Two scientists are working in laboratory. Young female researcher and her senior supervisor are doing investigations with test tubes. AI + Machine Learning

FastFormulator Excels Product Development

When Yelena Yesha, PhD, was hired at the Frost Institute for Data Science and Computing (IDSC) three years ago, part of her charge was to take the groundbreaking research being done at the University of Miami and translate it into private, income-generating companies.

Yelena YeshaNow, the world-renowned computer scientist has teamed up with a chemical formulation and product design expert at the College of Engineering to launch a startup company they believe will revolutionize the way multinational companies develop their products.

Yesha partnered with Dr. Samiul Amin, Professor of Practice at UM’s Chemical, Environmental, and Materials Engineering Department, to form FastFormulator, a company that uses Artificial Intelligence and Machine Learning (AI/ML) to fast-track the development of compounds used in cosmetics, cleaning products, biopharma, foods, and inks.
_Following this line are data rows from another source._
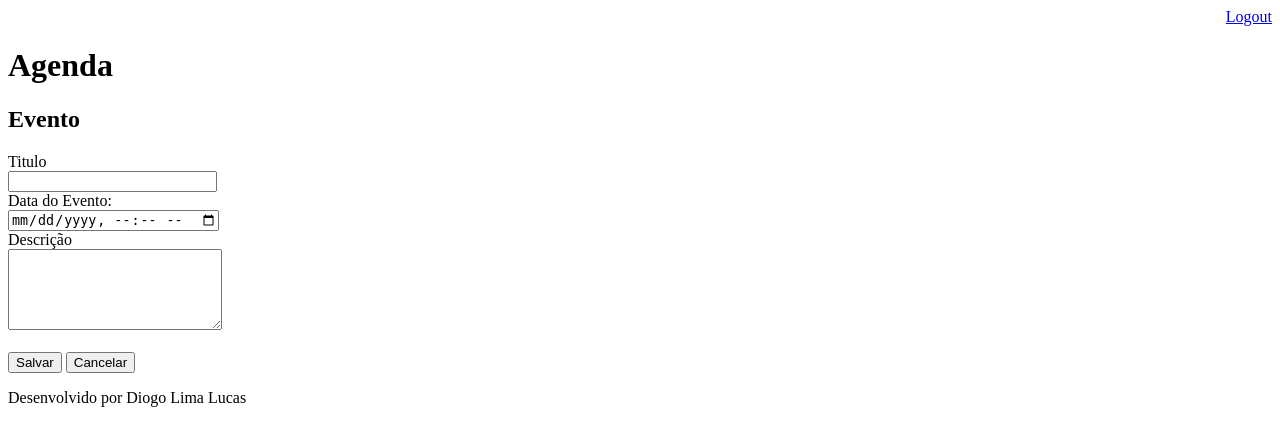
After one commit to diogolimalucasdev/agenda_django, a Django app: page /agenda/evento/ in a window 1280 px wide. The commit adds this page. Shown: the top 446 px of the page. Run offline with Django 3.2, Linux system fonts and the light colour scheme; a user stored in the database is signed in.

Commit message:
Incluido Template para inserção de eventos da agenda.Incluido o gitignore para ignorar os arquivos compilados

```diff
--- a/Templates/agenda.html
+++ b/Templates/agenda.html
@@ -2,6 +2,11 @@
 
 {% block content %}
     <h2>Agendamentos</h2>
+    <a href="evento/">
+        <button type="button">Novo Evento</button>
+    </a>
+
+
     <ul style="font-size: 18px">
         {% for evento in eventos %}
             <li>{{ evento.titulo }} - {{ evento.get_data_evento}} </li>
--- /dev/null
+++ b/Templates/evento.html
@@ -0,0 +1,27 @@
+{% extends "model-page.html" %}
+
+
+{% block content %}
+<h2>Evento</h2>
+<form action="submit" method="POST"> {% csrf_token %}
+
+    <label>Titulo</label>
+    <br>
+    <input type="text" name="titulo" size="23">
+    <br>
+    <label>Data do Evento:</label>
+    <br>
+    <input type="datetime-local" name="data_evento">
+    <br>
+    <label>Descrição</label>
+    <br>
+    <textarea name="descricao" rows="5" cols="24"></textarea>
+    <br>
+    <br>
+    <button type="submit">Salvar</button>
+    <a href="/">
+        <button type="submit">Cancelar</button>
+    </a>
+
+</form>
+{% endblock %}
--- a/agenda/urls.py
+++ b/agenda/urls.py
@@ -22,8 +22,11 @@ urlpatterns = [
     path('admin/', admin.site.urls),
     path('Eventos/<tituloEvento>/', views.Eventos),
     path('agenda/', views.lista_eventos),
+    path('agenda/evento/', views.evento),
+    path('agenda/evento/submit', views.submit_evento),
     path('', RedirectView.as_view(url='/agenda/')),
     path('login/', views.login_user),
     path('login/submit', views.submit_login),
     path('logout/', views.logout_user)
+
 ]
--- a/core/views.py
+++ b/core/views.py
@@ -44,4 +44,22 @@ def lista_eventos(req):
     dados = {'eventos': evento}
     return render(req, 'agenda.html', dados)
 
+@login_required(login_url='/login/')
+def evento(req):
+    return render(req, 'evento.html')
+
+@login_required(login_url='/login/')
+def submit_evento(req):
+    if req.POST:
+        titulo = req.POST.get('titulo')
+        data_evento = req.POST.get('data_evento')
+        descricao = req.POST.get('descricao')
+        usuario = req.user
+        Evento.objects.create(titulo=titulo, data_evento=data_evento,
+                              descricao=descricao, usuario=usuario)
+
+
+
+    return redirect('/')
+
 # Create your views here.
```
Also changed, not shown: db.sqlite3, 1 other file.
The duo is trying to replace the traditional, time-consuming process of chemical formulation and product development that still relies on old-fashioned trial and error with a predictive approach that uses AI/ML to quickly create new compounds that do exactly what they’re supposed to do.

Yesha said the company represents the kind of commercial research spinoff she is trying to foster at IDSC and throughout the UM campus. “This is very much in the realm of my vision and why I came to UM,” said Yesha, who also serves as the Knight Foundation Endowed Chair of Data Science and AI. “There are a lot of great ideas on campus that have this potential. I would like to dedicate more of my time, energy, and know-how to these types of efforts, and see how we can help faculty and students around campus realize their dreams.”
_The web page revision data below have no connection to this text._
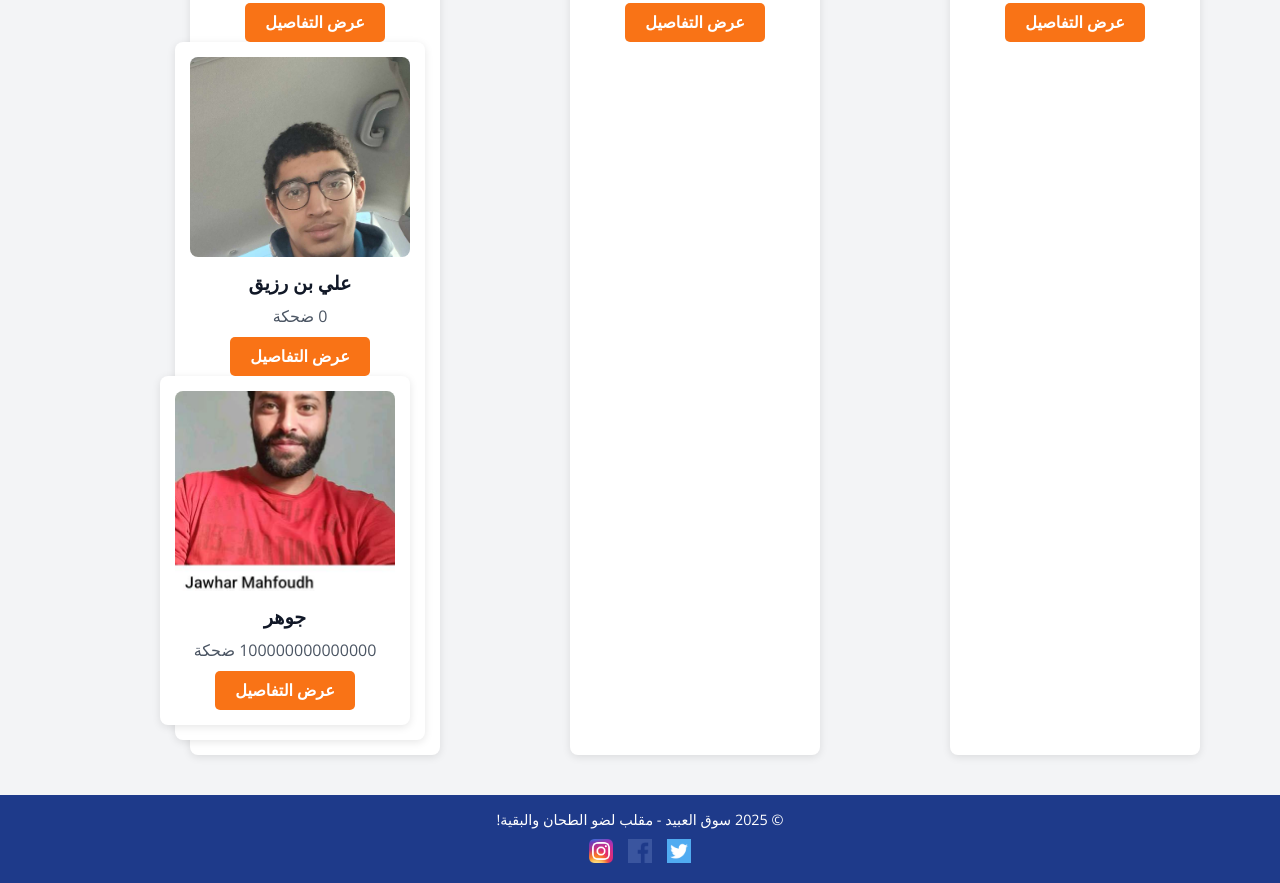
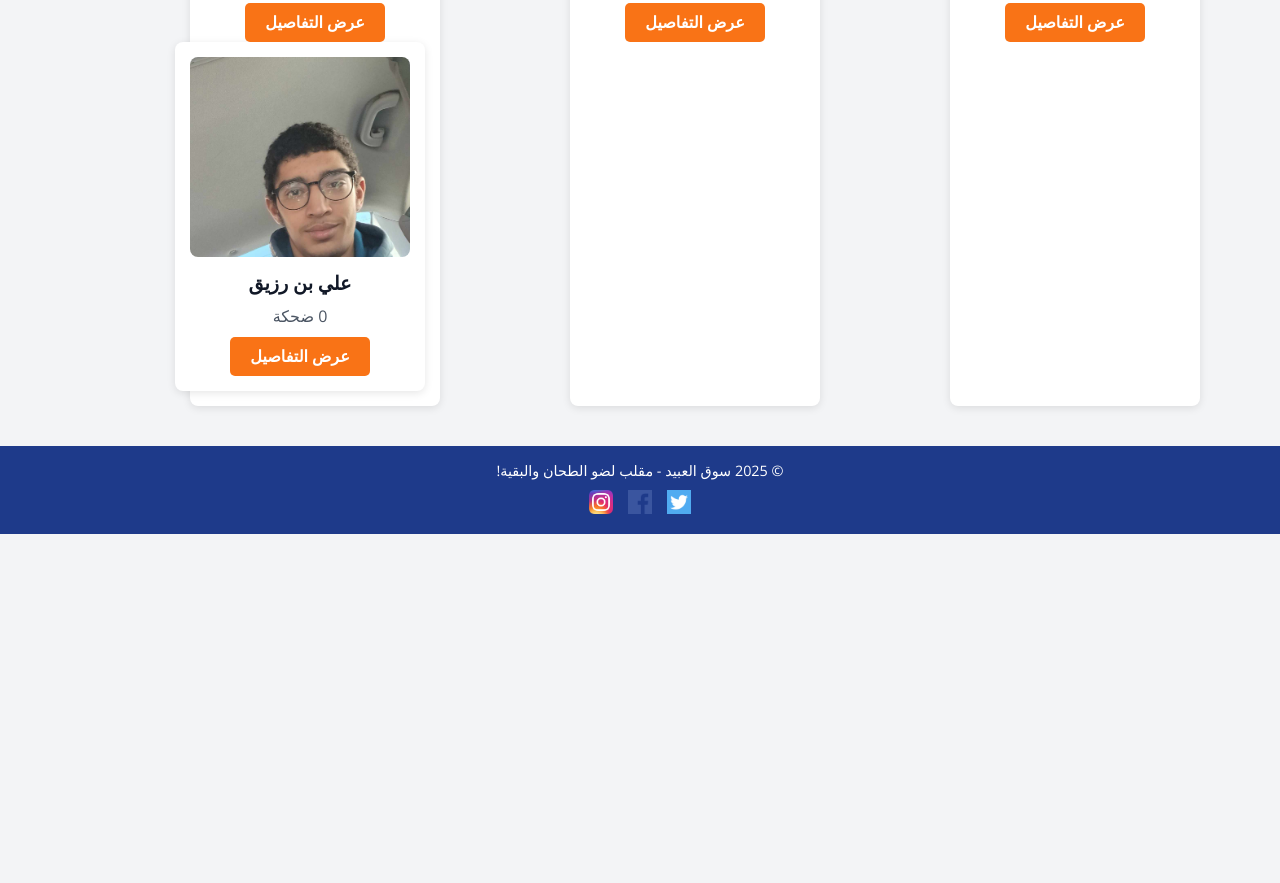
Before and after one commit to leoM-B/SouqAlAbeed, a plain HTML site: page index.html in a window 1280 px wide. Shown: the part 612-1495 px from the top of the page. After the commit the page ends 1146 px from the top, so only its background shows below. Drawn offline with nearby package versions, Linux system fonts and the light colour scheme.

Commit message:
Update index.html

```diff
--- a/index.html
+++ b/index.html
@@ -57,11 +57,6 @@
                         <h3>علي بن رزيق</h3>
                         <p class="price">0 ضحكة</p>
                         <a href="product.html?id=friend4" class="btn">عرض التفاصيل</a>
-                        <div class="product-card">
-                            <img src="images/jawhar.jpg" alt="جوهر">
-                            <h3>جوهر</h3>
-                            <p class="price">100000000000000 ضحكة</p>
-                            <a href="product.html?id=friend5" class="btn">عرض التفاصيل</a>
                         </div>
                     </div>
                 </div>
```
Samuil AminFastFormulator came about nearly by chance when Amin and Yesha met at an event on UM’s Coral Gables campus in January of 2023. Amin had spent more than two decades working for some of the biggest chemical companies in the world, including Loreal, Unilever, and Exxon/Mobil. He left the private sector and joined UM as a Professor of Practice in the hopes of finding computer scientists who could help with his idea of using AI/ML to streamline the chemical formulation and product design process.

Yesha had spent her career developing AI/ML techniques that have been used to create electronic commerce systems, repair the Hubble Space Telescope, identify lung cancers, and mine health care data to forecast illness and create new therapies, but had no experience with chemical development.

Yet the two bonded immediately and saw an opportunity to upend the way companies (cosmetics, consumer goods, foods, coatings, etc.) develop their formulated products. “Yelena saw it quickly,” Amin said. “We hit it off.”

Amin said the formulated-products-based companies such as cosmetics and consumer goods are facing pressure from consumers and regulators to completely reengineer their products so they’re more eco-friendly and sustainable, but are struggling to do so because their development processes are so slow.

Amin uses the example of shampoos to illustrate the point. Most shampoo companies developed their signature products decades ago, only tinkering with the complex formulas from time to time. Now they’re being forced to remove problematic ingredients, replace them with more eco-friendly ingredients, and still deliver the same product. But since the companies still use experiment-intensive development techniques, making such wholesale changes has been slow, costly, and ineffective.

“I can give you the most green shampoo on earth, the most biodegradable, but it doesn’t clean your hair, it doesn’t foam up, and it’s water-thin. You’re never going to sell that,” he said.

FastFormulator is designed to make broad changes quickly while maintaining the quality and feel of the original products. Rather than testing out each chemical combination one by one, Yesha and Amin have started cataloging the effects of each ingredient (and untold combinations of those ingredients) and training a computer to quickly test out thousands of combinations to identify the ideal formula.

“AI/ML will actually identify those gold nuggets in the formulation, where other people, just by the sheer number of experiments you need to get there, may never know exist.”

“AI/ML will actually identify those gold nuggets in the formulation, where other people, just by the sheer number of experiments you need to get there, may never know exist,” Amin said.

The duo fast-tracked their research and, within one year, have already patented the concept and incorporated their new business. Since their research was developed at the University of Miami, they had to negotiate with the University’s Office of Technology Transfer (OTT), which oversees the commercialization of all innovations developed on campus. The OTT obtained a patent on the process developed by Amin and Yesha, allowing the duo to co-found FastFormulator with UM retaining equity in the company and a percentage of profits.

The company now has a standalone office/laboratory at Converge Miami, has signed several clients and hired two full-time contractors who are already working on the company’s first projects. Yesha said they will soon hire a Board of Advisors and a CEO to run the day-to-day operations, as Yesha and Amin continue fine-tuning the product and recruiting more clients.

“We want the community to know
that these things are possible at UM.”

Yesha intends to spend about one day a week focused on the new company, but the rest of her time will be spent back at UM searching for the next big opportunity. “We want the community to know that these things are possible at UM,” she said.


Story by Alan R. Gomez

FastFormulator logo